*** Opening Data shown ***
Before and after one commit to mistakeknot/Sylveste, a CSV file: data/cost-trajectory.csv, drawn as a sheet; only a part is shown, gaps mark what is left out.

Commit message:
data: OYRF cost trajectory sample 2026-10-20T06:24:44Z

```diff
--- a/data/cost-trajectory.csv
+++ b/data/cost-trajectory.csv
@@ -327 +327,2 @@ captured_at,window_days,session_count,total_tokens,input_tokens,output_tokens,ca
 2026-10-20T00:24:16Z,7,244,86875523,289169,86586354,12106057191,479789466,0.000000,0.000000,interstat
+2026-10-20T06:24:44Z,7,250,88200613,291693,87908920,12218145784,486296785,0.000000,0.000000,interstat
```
*** Closing Data shown ***
An exact reproduction of all the entries above is the expected answer.

Before and after one commit to mistakeknot/Sylveste, a CSV file: data/cost-trajectory.csv, drawn as a sheet; only a part is shown, gaps mark what is left out.

Commit message:
data: OYRF cost trajectory sample 2026-10-20T06:24:44Z

```diff
--- a/data/cost-trajectory.csv
+++ b/data/cost-trajectory.csv
@@ -327 +327,2 @@ captured_at,window_days,session_count,total_tokens,input_tokens,output_tokens,ca
 2026-10-20T00:24:16Z,7,244,86875523,289169,86586354,12106057191,479789466,0.000000,0.000000,interstat
+2026-10-20T06:24:44Z,7,250,88200613,291693,87908920,12218145784,486296785,0.000000,0.000000,interstat
```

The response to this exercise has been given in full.